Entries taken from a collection
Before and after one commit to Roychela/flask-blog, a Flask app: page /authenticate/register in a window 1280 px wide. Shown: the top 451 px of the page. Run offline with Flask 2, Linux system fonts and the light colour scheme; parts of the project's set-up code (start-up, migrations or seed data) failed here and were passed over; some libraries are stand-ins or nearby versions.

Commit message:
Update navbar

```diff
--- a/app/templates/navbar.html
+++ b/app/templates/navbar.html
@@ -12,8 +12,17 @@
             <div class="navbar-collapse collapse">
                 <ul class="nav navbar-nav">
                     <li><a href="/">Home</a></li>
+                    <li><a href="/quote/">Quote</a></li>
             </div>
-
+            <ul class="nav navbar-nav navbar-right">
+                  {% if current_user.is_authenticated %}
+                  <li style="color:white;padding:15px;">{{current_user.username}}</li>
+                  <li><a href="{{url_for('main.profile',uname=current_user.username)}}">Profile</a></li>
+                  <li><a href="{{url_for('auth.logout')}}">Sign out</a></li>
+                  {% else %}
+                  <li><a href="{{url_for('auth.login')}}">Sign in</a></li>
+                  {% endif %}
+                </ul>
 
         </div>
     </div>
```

==

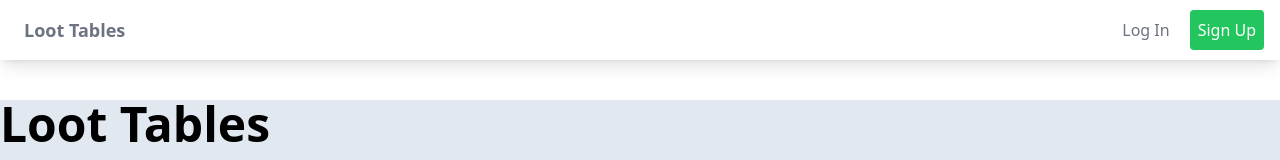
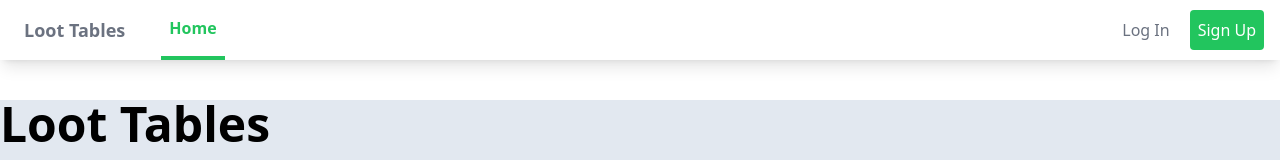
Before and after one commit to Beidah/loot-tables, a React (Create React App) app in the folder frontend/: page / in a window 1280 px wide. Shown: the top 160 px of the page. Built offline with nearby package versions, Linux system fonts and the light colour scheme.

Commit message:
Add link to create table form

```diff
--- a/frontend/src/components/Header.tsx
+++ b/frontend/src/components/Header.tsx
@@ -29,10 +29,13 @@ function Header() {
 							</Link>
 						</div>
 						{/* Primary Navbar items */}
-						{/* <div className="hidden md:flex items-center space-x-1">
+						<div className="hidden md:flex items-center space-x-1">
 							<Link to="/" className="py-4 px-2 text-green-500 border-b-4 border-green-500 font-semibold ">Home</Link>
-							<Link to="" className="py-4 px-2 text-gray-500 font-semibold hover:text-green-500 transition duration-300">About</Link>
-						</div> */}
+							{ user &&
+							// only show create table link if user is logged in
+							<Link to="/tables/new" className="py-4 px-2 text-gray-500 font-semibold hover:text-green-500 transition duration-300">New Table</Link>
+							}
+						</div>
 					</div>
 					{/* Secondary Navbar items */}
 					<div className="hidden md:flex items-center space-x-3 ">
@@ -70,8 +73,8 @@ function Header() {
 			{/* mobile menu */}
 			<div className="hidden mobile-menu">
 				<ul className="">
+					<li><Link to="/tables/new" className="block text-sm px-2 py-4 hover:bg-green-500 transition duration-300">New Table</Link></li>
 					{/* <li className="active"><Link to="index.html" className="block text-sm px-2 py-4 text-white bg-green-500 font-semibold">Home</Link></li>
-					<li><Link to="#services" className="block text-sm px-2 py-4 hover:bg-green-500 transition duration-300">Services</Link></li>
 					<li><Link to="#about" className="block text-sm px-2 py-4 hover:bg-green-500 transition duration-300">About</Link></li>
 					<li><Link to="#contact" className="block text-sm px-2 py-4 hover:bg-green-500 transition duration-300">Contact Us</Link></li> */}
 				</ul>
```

§ **Required work**: Only the number is needed: please work out how many lines in the data contain the string "About".

§ **Problem solution**: 2